(Stored items from a collection)
__________________________________________________

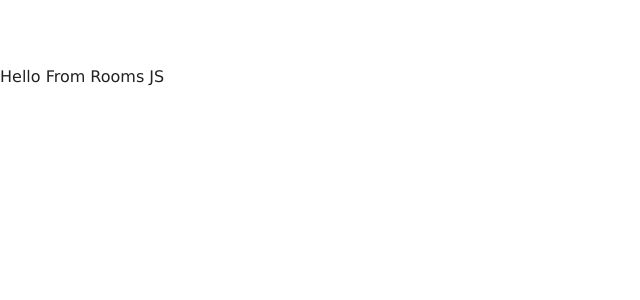
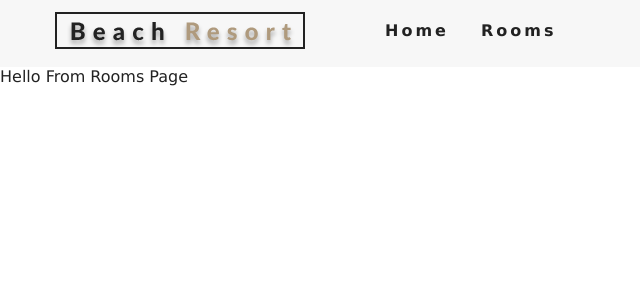
Before and after one commit to saryyevnd/resort-beach-react, a React (Create React App) app: page /rooms in a window 1280 px wide. Shown: the top 300 px of the page, without its empty margins (0-640 px from the left). Built offline with nearby package versions, Linux system fonts and the light colour scheme.

Commit message:
Created and Completed Navbar Component

```diff
--- a/src/App.js
+++ b/src/App.js
@@ -1,6 +1,7 @@
 import React from 'react';
 import { Route, Switch } from 'react-router-dom';
 import './App.css';
+import Navbar from './components/Navbar';
 import Error from './pages/Error';
 import Home from './pages/Home';
 import Rooms from './pages/Rooms';
@@ -9,10 +10,12 @@
 const App = () => {
   return (
     <>
+      <Navbar />
       <Switch>
         <Route exact path="/" component={Home} />
         <Route exact path="/rooms/" component={Rooms} />
         <Route exact path="/room/:slug" component={SingleRoom} />
+        <Route path="/*" component={Error} />
       </Switch>
     </>
   );
--- /dev/null
+++ b/src/components/Navbar.js
@@ -0,0 +1,44 @@
+import React, { Component } from 'react';
+import logo from '../images/logo.svg';
+import { FaAlignRight } from 'react-icons/fa';
+import { Link } from 'react-router-dom';
+
+
+
+class Navbar extends Component {
+    constructor(props) {
+        super(props);
+        this.handleToggle = this.handleToggle.bind(this)
+    }
+    state = { isOpen: false }
+    handleToggle = () => this.setState({ isOpen: !this.state.isOpen })
+    render() {
+        return (
+            <nav className='navbar'>
+                <div className='nav-center'>
+                    <div className='nav-header'>
+                        <Link to='/'>
+                            <img src={logo} alt='Beach Resorts' />
+                        </Link>
+                        <button onClick={this.handleToggle} type='button' className='nav-btn'>
+                            <FaAlignRight className='nav-icon' />
+                        </button>
+                    </div>
+                    <ul className={this.state.isOpen ? 'nav-links show-nav' : 'nav-links'}>
+                        <li>
+                            <Link to='/'>Home</Link>
+                        </li>
+                        <li>
+                            <Link to='/rooms'>Rooms</Link>
+                        </li>
+                    </ul>
+                </div>
+            </nav>
+        )
+    }
+}
+
+
+
+
+export default Navbar
--- a/src/pages/Error.js
+++ b/src/pages/Error.js
@@ -3,7 +3,7 @@
 function Error() {
     return (
         <div>
-            Hello From Error JS
+            Hello From Error Page
         </div>
     )
 }
--- a/src/pages/Rooms.js
+++ b/src/pages/Rooms.js
@@ -3,7 +3,7 @@
 const Rooms = () => {
     return (
         <div>
-            Hello From Rooms JS
+            Hello From Rooms Page
         </div>
     )
 }
```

__________________________________________________

INSTRUCTIONS TO FOLLOW> Return each line of the data where the word "FaAlignRight" appears.

RESULT FOR THIS EXERCISE>
+import { FaAlignRight } from 'react-icons/fa';
+                            <FaAlignRight className='nav-icon' />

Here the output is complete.